16 From that day on, half of my servants worked on construction, and half held the spears, shields, bows, and coats of mail. And the leaders stood behind the whole house of Judah, 17 who were building on the wall. Those who carried burdens were loaded in such a way that each labored on the work with one hand and held his weapon with the other. 18 And each of the builders had his sword strapped at his side while he built. The man who sounded the trumpet was beside me. 19 And I said to the nobles and to the officials and to the rest of the people, “The work is great and widely spread, and we are separated on the wall, far from one another. 20 In the place where you hear the sound of the trumpet, rally to us there. Our God will fight for us.”
Neh. 4:21 So we labored at the work, and half of them held the spears from the break of dawn until the stars came out. 22 I also said to the people at that time, “Let every man and his servant pass the night within Jerusalem, that they may be a guard for us by night and may labor by day.” 23 So neither I nor my brothers nor my servants nor the men of the guard who followed me, none of us took off our clothes; each kept his weapon at his right hand.
One question that encourages me as a leader here: Why wasn’t this Nehemiah’s plan from the beginning? Shouldn’t he had known that there would be opposition? Sometimes leadership is reactive. Nehemiah possibly never imagined that it would come to this.
• They divided the labour (verse 16)
o Some were building and some were ready to fight the leaders were supporting them and overseeing and ready to call to arms. Everybody had his role, people were using their gifts. Some worked, some served, and some waited for battle, sitting in armor waiting to go. Prayer ministry – labor. Here’s the plan.
• They equipped themselves to build and battle (17-18). This is vital. Some people go through their Christian life from crisis to crisis rather than equipping themselves for health, vitality and maturity.
o Christian identity: Victory over the Darkness
o Living by grace
o Discipleship: First Principles
• Marriage, Work, Purpose, Mission
• They came to the aid of others (19) Every one was ready to come to the aide of others. They encouraged each other: God will fight for us. Not messiah complex I can fix your problem – but pointing to God. Now I’ve seen this happen in our church as well – often it is not publicized.

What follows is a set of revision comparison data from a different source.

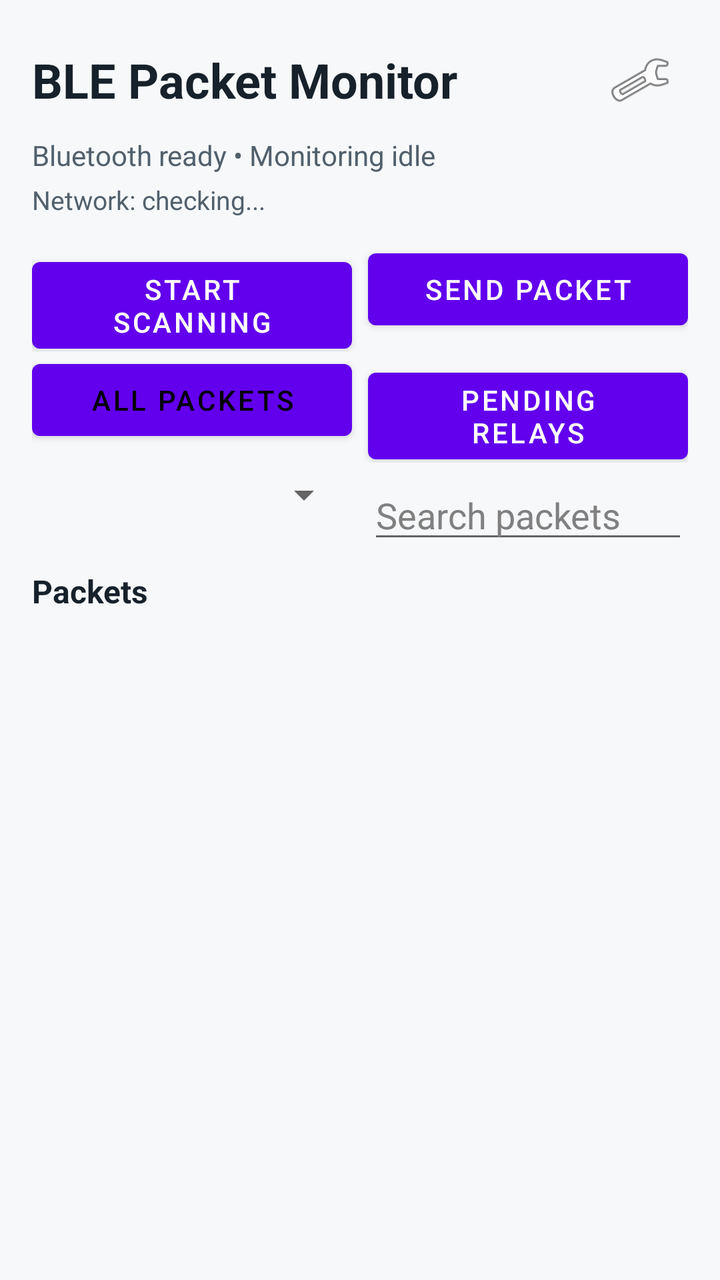
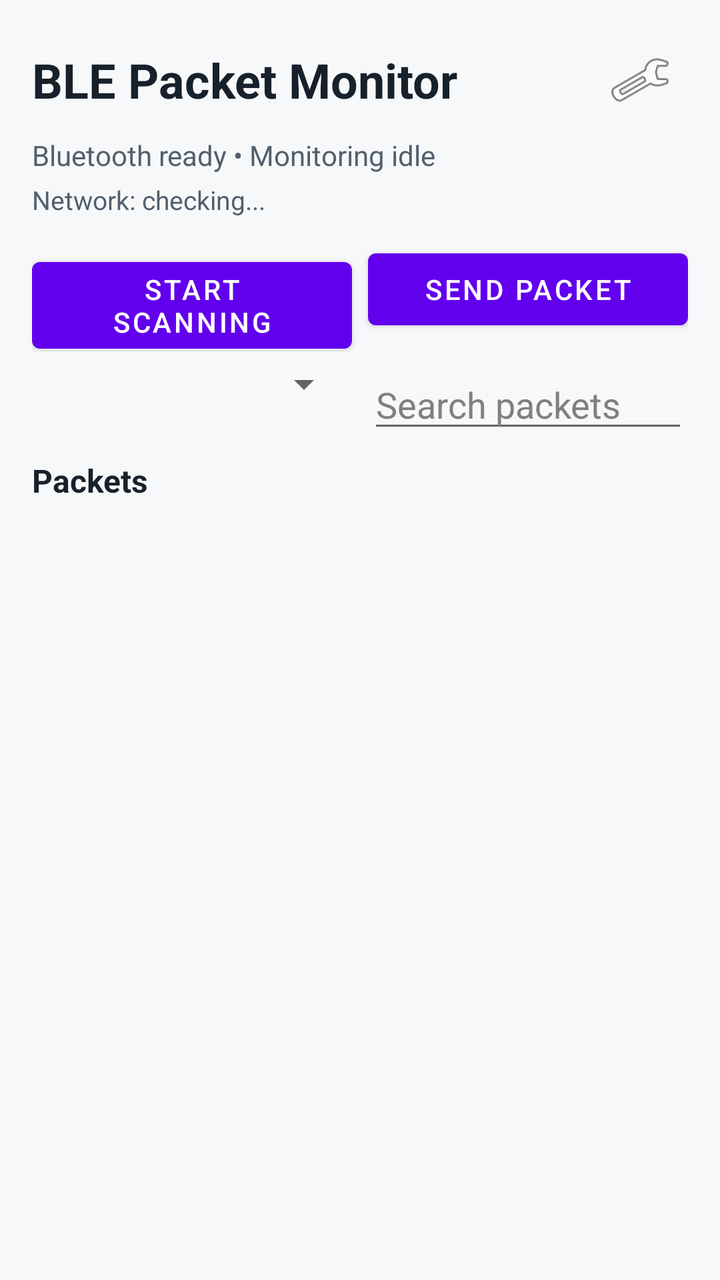

Screens rendered from an Android XML layout before and after an edit, with the pre-edit source and the edit as a unified diff.
<!-- AndroidManifest.xml: application theme Theme.BLEPrototype -->
<!-- res/layout/activity_main.xml -->
<?xml version="1.0" encoding="utf-8"?>
<LinearLayout xmlns:android="http://schemas.android.com/apk/res/android"
    android:layout_width="match_parent"
    android:layout_height="match_parent"
    android:orientation="vertical"
    android:padding="16dp"
    android:background="@color/screen_background">

    <LinearLayout
        android:layout_width="match_parent"
        android:layout_height="wrap_content"
        android:gravity="center_vertical"
        android:orientation="horizontal">

        <TextView
            android:layout_width="0dp"
            android:layout_height="wrap_content"
            android:layout_weight="1"
            android:text="BLE Packet Monitor"
            android:textColor="@color/text_primary"
            android:textSize="24sp"
            android:textStyle="bold" />

        <ImageButton
            android:id="@+id/btn_settings"
            android:layout_width="48dp"
            android:layout_height="48dp"
            android:background="@android:color/transparent"
            android:contentDescription="Settings"
            android:src="@android:drawable/ic_menu_preferences" />
    </LinearLayout>

    <TextView
        android:id="@+id/tv_connection_status"
        android:layout_width="match_parent"
        android:layout_height="wrap_content"
        android:layout_marginTop="4dp"
        android:text="Bluetooth ready • Monitoring idle"
        android:textColor="@color/text_secondary"
        android:textSize="14sp" />

    <TextView
        android:id="@+id/tv_network_health"
        android:layout_width="match_parent"
        android:layout_height="wrap_content"
        android:layout_marginTop="4dp"
        android:text="Network: checking..."
        android:textColor="@color/text_secondary"
        android:textSize="13sp" />

    <LinearLayout
        android:layout_width="match_parent"
        android:layout_height="wrap_content"
        android:layout_marginTop="12dp"
        android:orientation="horizontal">

        <Button
            android:id="@+id/btn_start_scanning"
            android:layout_width="0dp"
            android:layout_height="wrap_content"
            android:layout_weight="1"
            android:text="Start Scanning" />

        <Button
            android:id="@+id/btn_start_advertising"
            android:layout_width="0dp"
            android:layout_height="wrap_content"
            android:layout_marginStart="8dp"
            android:layout_weight="1"
            android:text="Send Packet" />
    </LinearLayout>

    <LinearLayout
        android:layout_width="match_parent"
        android:layout_height="wrap_content"
        android:orientation="horizontal">

        <Button
            android:id="@+id/btn_filter_all"
            android:layout_width="0dp"
            android:layout_height="wrap_content"
            android:layout_weight="1"
            android:textColor="#000000"
            android:text="All Packets" />

        <Button
            android:id="@+id/btn_filter_pending"
            android:layout_width="0dp"
            android:layout_height="wrap_content"
            android:layout_marginStart="8dp"
            android:layout_weight="1"
            android:text="Pending Relays" />
    </LinearLayout>

    <LinearLayout
        android:layout_width="match_parent"
        android:layout_height="wrap_content"
        android:layout_marginTop="4dp"
        android:orientation="horizontal">

        <Spinner
            android:id="@+id/spinner_packet_filter"
            android:layout_width="0dp"
            android:layout_height="wrap_content"
            android:layout_weight="1" />

        <EditText
            android:id="@+id/et_packet_search"
            android:layout_width="0dp"
            android:layout_height="wrap_content"
            android:layout_marginStart="8dp"
            android:layout_weight="1"
            android:hint="Search packets"
            android:textColorHint="@color/text_hint"
            android:inputType="text"
            android:maxLines="1" />
    </LinearLayout>

    <TextView
        android:id="@+id/tv_packet_count"
        android:layout_width="match_parent"
        android:layout_height="wrap_content"
        android:layout_marginTop="8dp"
        android:text="Packets"
        android:textColor="@color/text_primary"
        android:textSize="16sp"
        android:textStyle="bold" />

    <TextView
        android:id="@+id/tv_empty_packets"
        android:layout_width="match_parent"
        android:layout_height="wrap_content"
        android:gravity="center"
        android:padding="24dp"
        android:text="No packets received yet"
        android:textColor="@color/text_secondary"
        android:visibility="gone" />

    <androidx.recyclerview.widget.RecyclerView
        android:id="@+id/recyclerView"
        android:layout_width="match_parent"
        android:layout_height="0dp"
        android:layout_marginTop="6dp"
        android:layout_weight="1"
        android:clipToPadding="false"
        android:paddingBottom="8dp" />

    <EditText
        android:id="@+id/etSender"
        android:layout_width="0dp"
        android:layout_height="0dp"
        android:visibility="gone" />

    <EditText
        android:id="@+id/etDisasterType"
        android:layout_width="0dp"
        android:layout_height="0dp"
        android:visibility="gone" />

    <EditText
        android:id="@+id/etDescription"
        android:layout_width="0dp"
        android:layout_height="0dp"
        android:visibility="gone" />

    <EditText
        android:id="@+id/etLocation"
        android:layout_width="0dp"
        android:layout_height="0dp"
        android:visibility="gone" />

    <Button
        android:id="@+id/btnSubmit"
        android:layout_width="0dp"
        android:layout_height="0dp"
        android:visibility="gone" />

</LinearLayout>
<!-- resources referenced by this layout -->
<resources>
  <color name="screen_background">#F7F8FA</color>
  <color name="text_hint">#808080</color>
  <color name="text_primary">#17212B</color>
  <color name="text_secondary">#52606D</color>
  <style name="Theme.BLEPrototype" parent="Theme.MaterialComponents.DayNight.NoActionBar">
          <item name="android:statusBarColor">@android:color/black</item>
      </style>
</resources>

<!-- the commit's change to res/layout/activity_main.xml (unified diff, before → after) -->
@@ -68,28 +68,6 @@
             android:layout_marginStart="8dp"
             android:layout_weight="1"
             android:text="Send Packet" />
-    </LinearLayout>
-
-    <LinearLayout
-        android:layout_width="match_parent"
-        android:layout_height="wrap_content"
-        android:orientation="horizontal">
-
-        <Button
-            android:id="@+id/btn_filter_all"
-            android:layout_width="0dp"
-            android:layout_height="wrap_content"
-            android:layout_weight="1"
-            android:textColor="#000000"
-            android:text="All Packets" />
-
-        <Button
-            android:id="@+id/btn_filter_pending"
-            android:layout_width="0dp"
-            android:layout_height="wrap_content"
-            android:layout_marginStart="8dp"
-            android:layout_weight="1"
-            android:text="Pending Relays" />
     </LinearLayout>
 
     <LinearLayout
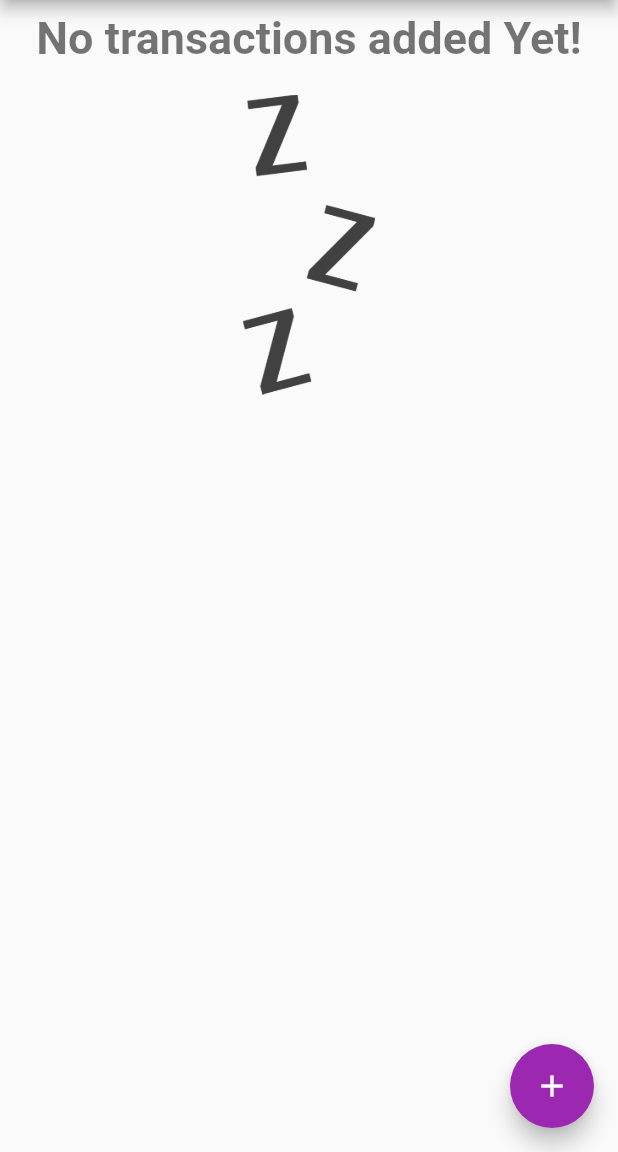
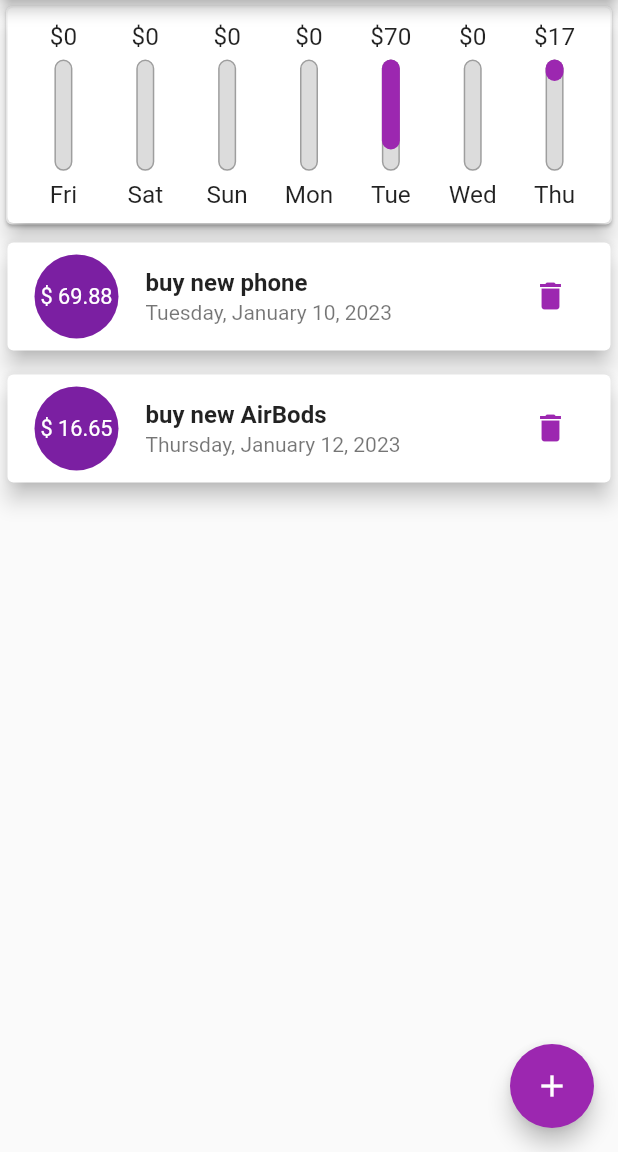
Before and after one commit to hassankamal87/ExpanseApp, a Flutter app: the screen it shows after launch, on a phone screen of 412 x 824 dp, the part 84-1236 px from its top. Run offline on Flutter 3.47's test engine with Material 2 defaults, Android fonts, the phone set to English and light mode, and no system bars.

Commit message:
It tracks your daily expenses with a distinctive design.

```diff
--- a/lib/chart.dart
+++ b/lib/chart.dart
@@ -42,9 +42,9 @@ class Chart extends StatelessWidget {
   Widget build(BuildContext context) {
     return Card(
       elevation: 6,
-      margin: EdgeInsets.all(1),
+      margin: const EdgeInsets.all(1),
       child: Padding(
-        padding: EdgeInsets.all(10),
+        padding: const EdgeInsets.all(10),
         child: Row(
           mainAxisAlignment: MainAxisAlignment.spaceAround,
           children: groupTransactionsValues.map((tx) {
--- a/lib/chart_bar.dart
+++ b/lib/chart_bar.dart
@@ -9,19 +9,20 @@ class ChartBar extends StatelessWidget {
 
   @override
   Widget build(BuildContext context) {
+    return LayoutBuilder(builder: (ctx, constraints) {
       return Column(
         children: [
           Container(
-          height: 18,
+            height: constraints.maxHeight * 0.15,
             child: FittedBox(
               child: Text('\$${spendingAmount.toStringAsFixed(0)}'),
             ),
           ),
-        const SizedBox(
-          height: 4,
+          SizedBox(
+            height: constraints.maxHeight * 0.05,
           ),
           Container(
-          height: 60,
+            height: constraints.maxHeight * 0.6,
             width: 12,
             child: Stack(
               children: [
@@ -44,11 +45,14 @@ class ChartBar extends StatelessWidget {
               ],
             ),
           ),
-        const SizedBox(
-          height: 4,
+          SizedBox(
+            height: constraints.maxHeight * 0.05,
           ),
-        FittedBox(child: Text(label)),
+          Container(
+              height: constraints.maxHeight * 0.15,
+              child: FittedBox(child: Text(label))),
         ],
       );
+    });
   }
 }
--- a/lib/main.dart
+++ b/lib/main.dart
@@ -1,11 +1,14 @@
 import 'package:expanse/transactionList.dart';
 import 'package:expanse/transactions.dart';
 import 'package:flutter/material.dart';
+import 'package:flutter/services.dart';
 
 import 'chart.dart';
 import 'new_transaction.dart';
 
 void main() {
+  // WidgetsFlutterBinding.ensureInitialized();
+  // SystemChrome.setPreferredOrientations([DeviceOrientation.portraitUp,]);
   runApp(MyApp());
 }
 
@@ -16,20 +19,21 @@ class MyApp extends StatefulWidget {
 
 class _MyAppState extends State<MyApp> {
   final List<Transaction> transactions = [
-    // Transaction(
-    //     id: 't1',
-    //     title: 'buy new phone',
-    //     price: 69.88,
-    //     date: DateTime.now().subtract(const Duration(days: 2))),
-    // Transaction(
-    //     id: 't2', title: 'buy new AirBods', price: 16.65, date: DateTime.now()),
+    Transaction(
+        id: 't1',
+        title: 'buy new phone',
+        price: 69.88,
+        date: DateTime.now().subtract(const Duration(days: 2))),
+    Transaction(
+        id: 't2', title: 'buy new AirBods', price: 16.65, date: DateTime.now()),
   ];
+  bool showChart = true;
+
 
   get recentTransactions {
-      return transactions.where((tx) {
-        return tx.date
-            .isAfter(DateTime.now().subtract(const Duration(days: 7)));
-      }).toList();
+    return transactions.where((tx) {
+      return tx.date.isAfter(DateTime.now().subtract(const Duration(days: 7)));
+    }).toList();
   }
 
   void addNewTransaction(String title, double price, DateTime dateTime) {
@@ -60,15 +64,35 @@ class _MyAppState extends State<MyApp> {
 
   @override
   Widget build(BuildContext context) {
+    final appBar = AppBar(
+      centerTitle: true,
+      title: const Text(
+        'Expanse App',
+        style: TextStyle(fontFamily: 'Pac'),
+      ),
+      actions: [
+        IconButton(
+          onPressed: () => startAddNewTransaction(context),
+          icon: const Icon(Icons.add),
+        ),
+      ],
+    );
     return MaterialApp(
       theme: ThemeData(
         primarySwatch: Colors.purple,
       ),
       home: Builder(builder: (BuildContext context) {
+        final bool isLandScape = Orientation.landscape == MediaQuery.of(context).orientation;
+        final txListView =Container(
+            height: (MediaQuery.of(context).size.height - appBar.preferredSize.height - MediaQuery.of(context).padding.top) * 0.8,
+            child: TransactionList(transactions, deleteTransaction));
         return Scaffold(
           appBar: AppBar(
             centerTitle: true,
-            title: const Text('Expanse App', style: TextStyle(fontFamily: 'Pac'),),
+            title: const Text(
+              'Expanse App',
+              style: TextStyle(fontFamily: 'Pac'),
+            ),
             actions: [
               IconButton(
                 onPressed: () => startAddNewTransaction(context),
@@ -80,8 +104,26 @@ class _MyAppState extends State<MyApp> {
             child: Column(
               crossAxisAlignment: CrossAxisAlignment.end,
               children: [
-                Card(child: transactions.isNotEmpty ? Chart(recentTransactions) : null),
-                TransactionList(transactions, deleteTransaction),
+                if(isLandScape && transactions.isNotEmpty) Row(
+                  mainAxisAlignment: MainAxisAlignment.center,
+                  children: [
+                    Text('Show Chart'),
+                    Switch(value: showChart, onChanged: (val){
+                      setState(() {
+                        showChart = val;
+                      });
+                    })
+                  ],
+                ),
+                if(isLandScape) transactions.isNotEmpty? showChart? Container(
+                    height: (MediaQuery.of(context).size.height - appBar.preferredSize.height - MediaQuery.of(context).padding.top) * 0.7,
+                    child: Card(
+                        child: Chart(recentTransactions))):txListView : txListView,
+                if(!isLandScape) transactions.isNotEmpty ?Container(
+                    height: (MediaQuery.of(context).size.height - appBar.preferredSize.height - MediaQuery.of(context).padding.top) * 0.2,
+                    child: Card(
+                        child: Chart(recentTransactions))) : Container(),
+                if(!isLandScape) txListView
               ],
             ),
           ),
--- a/lib/new_transaction.dart
+++ b/lib/new_transaction.dart
@@ -40,7 +40,8 @@ class _NewTransactionState extends State<NewTransaction> {
 
   @override
   Widget build(BuildContext context) {
-    return Container(
+    return SingleChildScrollView(
+      child: Container(
         color: const Color(0xFF757575),
         child: Container(
           decoration: const BoxDecoration(
@@ -48,7 +49,7 @@ class _NewTransactionState extends State<NewTransaction> {
             borderRadius: BorderRadius.only(
                 topLeft: Radius.circular(20), topRight: Radius.circular(20)),
           ),
-        padding: const EdgeInsets.all(30),
+          padding: EdgeInsets.only(left: 20,right: 20, top: 20, bottom: MediaQuery.of(context).viewInsets.bottom + 20),
           child: Column(
             crossAxisAlignment: CrossAxisAlignment.end,
             children: [
@@ -97,6 +98,7 @@ class _NewTransactionState extends State<NewTransaction> {
             ],
           ),
         ),
+      ),
     );
   }
 }
--- a/lib/transactionList.dart
+++ b/lib/transactionList.dart
@@ -10,9 +10,7 @@ class TransactionList extends StatelessWidget {
 
   @override
   Widget build(BuildContext context) {
-    return Container(
-      height: 640.0,
-      child: transactions.isNotEmpty ? ListView.builder(
+    return transactions.isNotEmpty ? ListView.builder(
       itemBuilder: (ctx, index) {
         return Card(
           margin: EdgeInsets.symmetric(vertical: 8, horizontal: 5),
@@ -48,7 +46,8 @@ class TransactionList extends StatelessWidget {
         );
       },
       itemCount: transactions.length,
-      ) :Column(children: [
+    ) : LayoutBuilder(builder: (ctx, constraints){
+      return Column(children: [
         Center(
             child: Text(
               'No transactions added Yet!',
@@ -62,15 +61,15 @@ class TransactionList extends StatelessWidget {
         ),
         Center(
           child: Container(
-              height: 200,
+              height: constraints.maxHeight * 0.6,
               child: Image.asset(
                 'images/waiting.png',
                 fit: BoxFit.cover,
               )),
         )
       ],
-      ),
       );
+    });
   }
 }
 
```
Lines whose indentation alone changed are shown as unchanged.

o Fellowship groups.
o Other churches.
• They persisted. (21-23). Day and night.
o Move to Westboro. Not just an anointing service and initial outreach. We need to organize ourselves for continual sustainable prayer and community involvement.
o We persevere to proclaim the name of Jesus.
Jesus came to battle sin and build his church.